This week, Cessna Aircraft and Bombardier Aerospace separately announced they are cutting business jet production rates this year, in addition to laying off more people.
Jack J. Pelton
Cessna Aircraft, which announced layoffs totaling roughly 13 percent of its workforce late last year, on Friday sent an e-mail to employees outlining a delay in development of the large-cabin Citation Columbus, as well as further reductions in force, this time in the form of furloughs.
Cessna Aircraft yesterday kicked off an initiative to debunk myths about business aircraft and outline how these machines make companies more competitive. “The reality of business aviation is a far cry from the misconception of CEOs flying in large, luxurious airplanes,” said Cessna chairman, president and CEO Jack Pelton.
The healthy backlogs that Cessna and Hawker Beechcraft thought they had six months ago apparently haven’t been able to weather the worldwide recession, with both manufacturers separately announcing more layoffs this week. Wichita TV station KAKE is reporting that up to 3,000 employees at the two aircraft makers soon could be on the street.
Cessna took the size of its European Citation fleet to 1,000 aircraft on December 16 when it delivered a Citation XLS to Turkish charter operator Bonair.
When Cessna announced the formal launch of the Columbus large-cabin jet program earlier this year, chairman, president and CEO Jack Pelton said that it was a good time to build a new airplane despite the economic situation, which has worsened since that announcement.
Acknowledging the reality of today’s economic situation, aircraft manufacturers Cessna and Hawker Beechcraft have announced workforce reductions and revised delivery schedules. Avionics maker Rockwell Collins has also announced layoffs.

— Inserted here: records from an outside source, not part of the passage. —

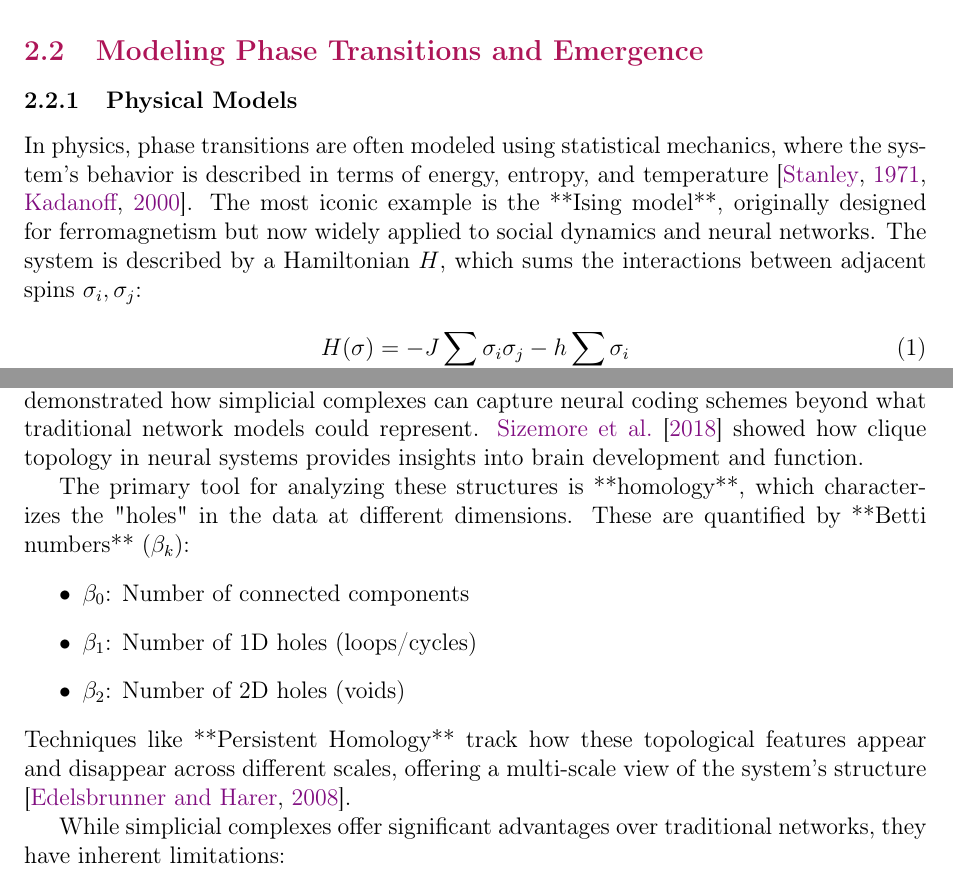
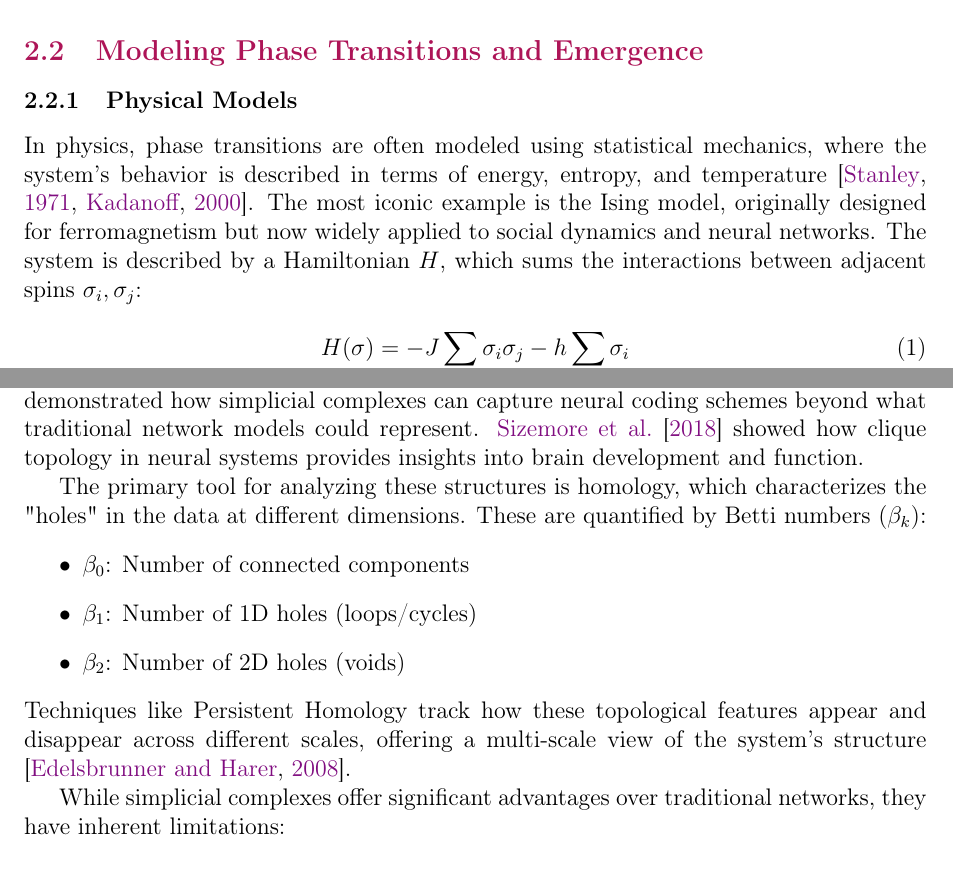
Before and after one commit to ixaxaar/complex-system-operads, a LaTeX paper (main.tex, which reads src/background.tex): two parts of pages 4 and 8 of 17, joined at a grey line, cut so that both start at the same text. Compiled offline with pdfLaTeX.

Commit message:
remove $

```diff
--- a/src/background.tex
+++ b/src/background.tex
@@ -50,7 +50,7 @@ Our operadic framework models these phenomena by tracking compositional relation
 
 \subsubsection{Physical Models}
 
-In physics, phase transitions are often modeled using statistical mechanics, where the system's behavior is described in terms of energy, entropy, and temperature \citep{stanley1971phase, kadanoff2000statistical}. The most iconic example is the **Ising model**, originally designed for ferromagnetism but now widely applied to social dynamics and neural networks. The system is described by a Hamiltonian $H$, which sums the interactions between adjacent spins $\sigma_i, \sigma_j$:
+In physics, phase transitions are often modeled using statistical mechanics, where the system's behavior is described in terms of energy, entropy, and temperature \citep{stanley1971phase, kadanoff2000statistical}. The most iconic example is the Ising model, originally designed for ferromagnetism but now widely applied to social dynamics and neural networks. The system is described by a Hamiltonian $H$, which sums the interactions between adjacent spins $\sigma_i, \sigma_j$:
 
 \begin{equation}
     H(\sigma) = -J \sum_{\langle i, j \rangle} \sigma_i \sigma_j - h \sum_i \sigma_i
@@ -164,16 +164,16 @@ A $k$-simplex $\sigma = [v_0, v_1, ..., v_k]$ represents an interaction between
 
 Several researchers have successfully applied simplicial complexes to model complex systems. \citet{petri2014homological} used simplicial complexes to analyze brain functional networks, revealing topological structures that correlate with cognitive states. \citet{giusti2016two} demonstrated how simplicial complexes can capture neural coding schemes beyond what traditional network models could represent. \citet{sizemore2018importance} showed how clique topology in neural systems provides insights into brain development and function.
 
-The primary tool for analyzing these structures is **homology**, which characterizes the "holes" in the data at different dimensions. These are quantified by **Betti numbers** ($\beta_k$):
+The primary tool for analyzing these structures is homology, which characterizes the "holes" in the data at different dimensions. These are quantified by Betti numbers ($\beta_k$):
 \begin{itemize}
     \item $\beta_0$: Number of connected components
     \item $\beta_1$: Number of 1D holes (loops/cycles)
     \item $\beta_2$: Number of 2D holes (voids)
 \end{itemize}
-Techniques like **Persistent Homology** track how these topological features appear and disappear across different scales, offering a multi-scale view of the system's structure \citep{edelsbrunner2008persistent}.
+Techniques like Persistent Homology track how these topological features appear and disappear across different scales, offering a multi-scale view of the system's structure \citep{edelsbrunner2008persistent}.
 
 While simplicial complexes offer significant advantages over traditional networks, they have inherent limitations:
 \begin{itemize}
-    \item They are {undirected, with no natural way to represent asymmetric interactions
+    \item They are undirected, with no natural way to represent asymmetric interactions
     \item Temporal dynamics are challenging to model in simplicial complexes
 \end{itemize}
```
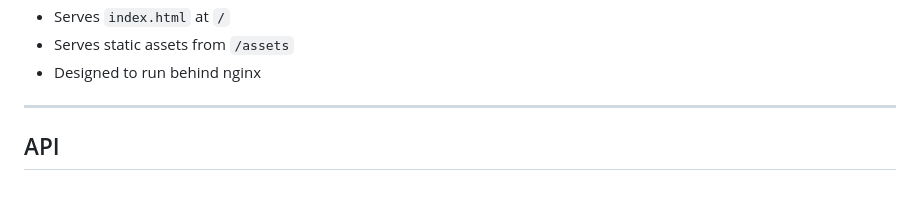
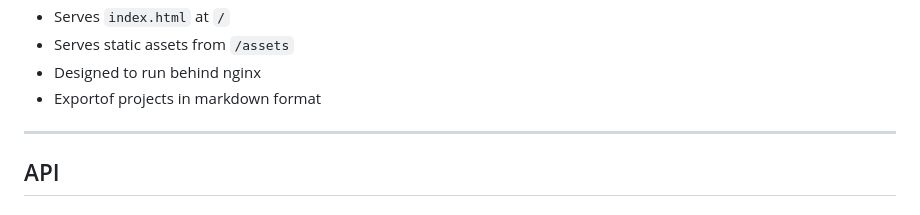
Before and after one commit to elfarolab/calm_ideas_wall, a Markdown page: README.md, the part around the change. Drawn GitHub-style.

Commit message:
a bit of more love

```diff
--- a/README.md
+++ b/README.md
@@ -37,6 +37,7 @@ The app is intended to run as a local backend behind a reverse proxy such as ngi
 - Serves `index.html` at `/`
 - Serves static assets from `/assets`
 - Designed to run behind nginx
+- Exportof projects in markdown format
 
 ---
 
```
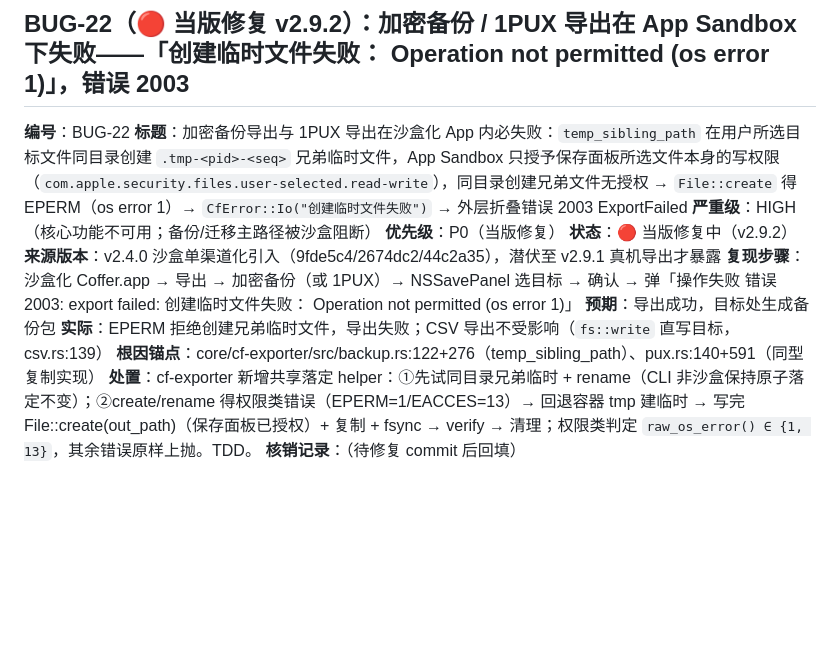
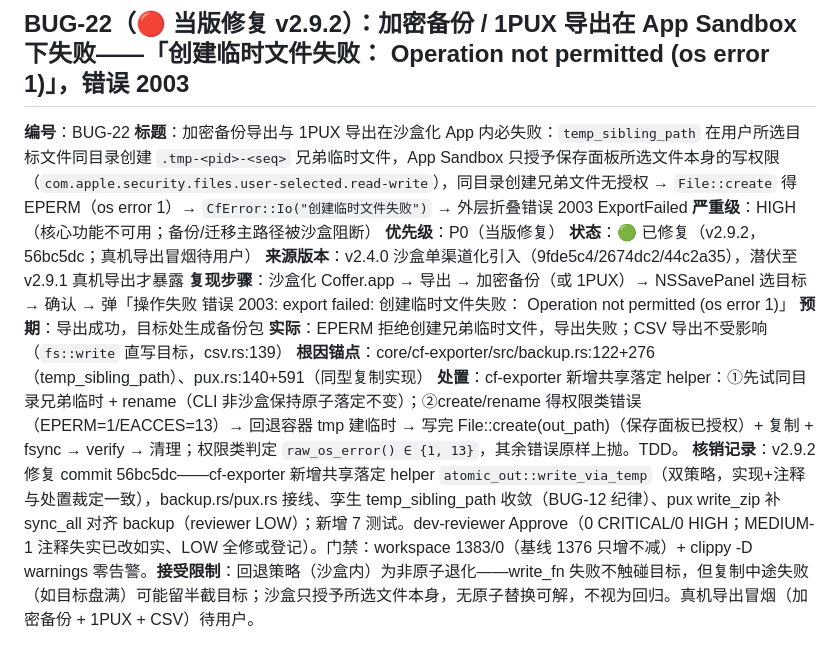
Before and after one commit to cygnusyang/coffer, a Markdown page: docs/01-KNOWN-ISSUES.md, the part around the change. Drawn GitHub-style; blank space fills up the shorter version.

Commit message:
docs(v2.9.2): BUG-22 核销回填——修复 commit 65a6e2b + reviewer 结论 + 接受限制（非原子退化）+ 真机冒烟待用户

```diff
--- a/docs/01-KNOWN-ISSUES.md
+++ b/docs/01-KNOWN-ISSUES.md
@@ -1392,11 +1392,11 @@ Developer ID 产物在位跑 `tools/run_update_tests.sh` 三项 PASS；删产物
 **标题**：加密备份导出与 1PUX 导出在沙盒化 App 内必失败：`temp_sibling_path` 在用户所选目标文件同目录创建 `.tmp-<pid>-<seq>` 兄弟临时文件，App Sandbox 只授予保存面板所选文件本身的写权限（`com.apple.security.files.user-selected.read-write`），同目录创建兄弟文件无授权 → `File::create` 得 EPERM（os error 1）→ `CfError::Io("创建临时文件失败")` → 外层折叠错误 2003 ExportFailed
 **严重级**：HIGH（核心功能不可用；备份/迁移主路径被沙盒阻断）
 **优先级**：P0（当版修复）
-**状态**：🔴 当版修复中（v2.9.2）
+**状态**：🟢 已修复（v2.9.2，56bc5dc；真机导出冒烟待用户）
 **来源版本**：v2.4.0 沙盒单渠道化引入（9fde5c4/2674dc2/44c2a35），潜伏至 v2.9.1 真机导出才暴露
 **复现步骤**：沙盒化 Coffer.app → 导出 → 加密备份（或 1PUX）→ NSSavePanel 选目标 → 确认 → 弹「操作失败 错误 2003: export failed: 创建临时文件失败： Operation not permitted (os error 1)」
 **预期**：导出成功，目标处生成备份包
 **实际**：EPERM 拒绝创建兄弟临时文件，导出失败；CSV 导出不受影响（`fs::write` 直写目标，csv.rs:139）
 **根因锚点**：core/cf-exporter/src/backup.rs:122+276（temp_sibling_path）、pux.rs:140+591（同型复制实现）
 **处置**：cf-exporter 新增共享落定 helper：①先试同目录兄弟临时 + rename（CLI 非沙盒保持原子落定不变）；②create/rename 得权限类错误（EPERM=1/EACCES=13）→ 回退容器 tmp 建临时 → 写完 File::create(out_path)（保存面板已授权）+ 复制 + fsync → verify → 清理；权限类判定 `raw_os_error() ∈ {1, 13}`，其余错误原样上抛。TDD。
-**核销记录**：（待修复 commit 后回填）
+**核销记录**：v2.9.2 修复 commit 56bc5dc——cf-exporter 新增共享落定 helper `atomic_out::write_via_temp`（双策略，实现+注释与处置裁定一致），backup.rs/pux.rs 接线、孪生 temp_sibling_path 收敛（BUG-12 纪律）、pux write_zip 补 sync_all 对齐 backup（reviewer LOW）；新增 7 测试。dev-reviewer Approve（0 CRITICAL/0 HIGH；MEDIUM-1 注释失实已改如实、LOW 全修或登记）。门禁：workspace 1383/0（基线 1376 只增不减）+ clippy -D warnings 零告警。**接受限制**：回退策略（沙盒内）为非原子退化——write_fn 失败不触碰目标，但复制中途失败（如目标盘满）可能留半截目标；沙盒只授予所选文件本身，无原子替换可解，不视为回归。真机导出冒烟（加密备份 + 1PUX + CSV）待用户。
```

“Due to continued softening in the global economic environment,” Cessna Aircraft is revising the Citation jet production schedule for next year, according to a statement from Textron, Cessna’s parent company. Textron had previously expected Cessna to ship 535 Citations next year, but now predicts that jet deliveries in 2009 will be only “up slightly” from the 475 planned this year.
In spite of the sagging U.S. economy, global credit crisis and record oil prices, business jet maker Cessna said sales activity remains strong as the cumulative effects of the weak dollar and stepped-up demand from international buyers help to offset such concerns.
Cessna unveiled a mockup of a large-cabin intercontinental jet at the 2006 NBAA Convention, and based on strong market acceptance announced on January 24 the formal launch of the biggest Citation yet. Yesterday, Cessna revealed many more details about the newly named Citation Columbus, and AIN asked Cessna chairman, president and CEO Jack Pelton for his insights on the new jet.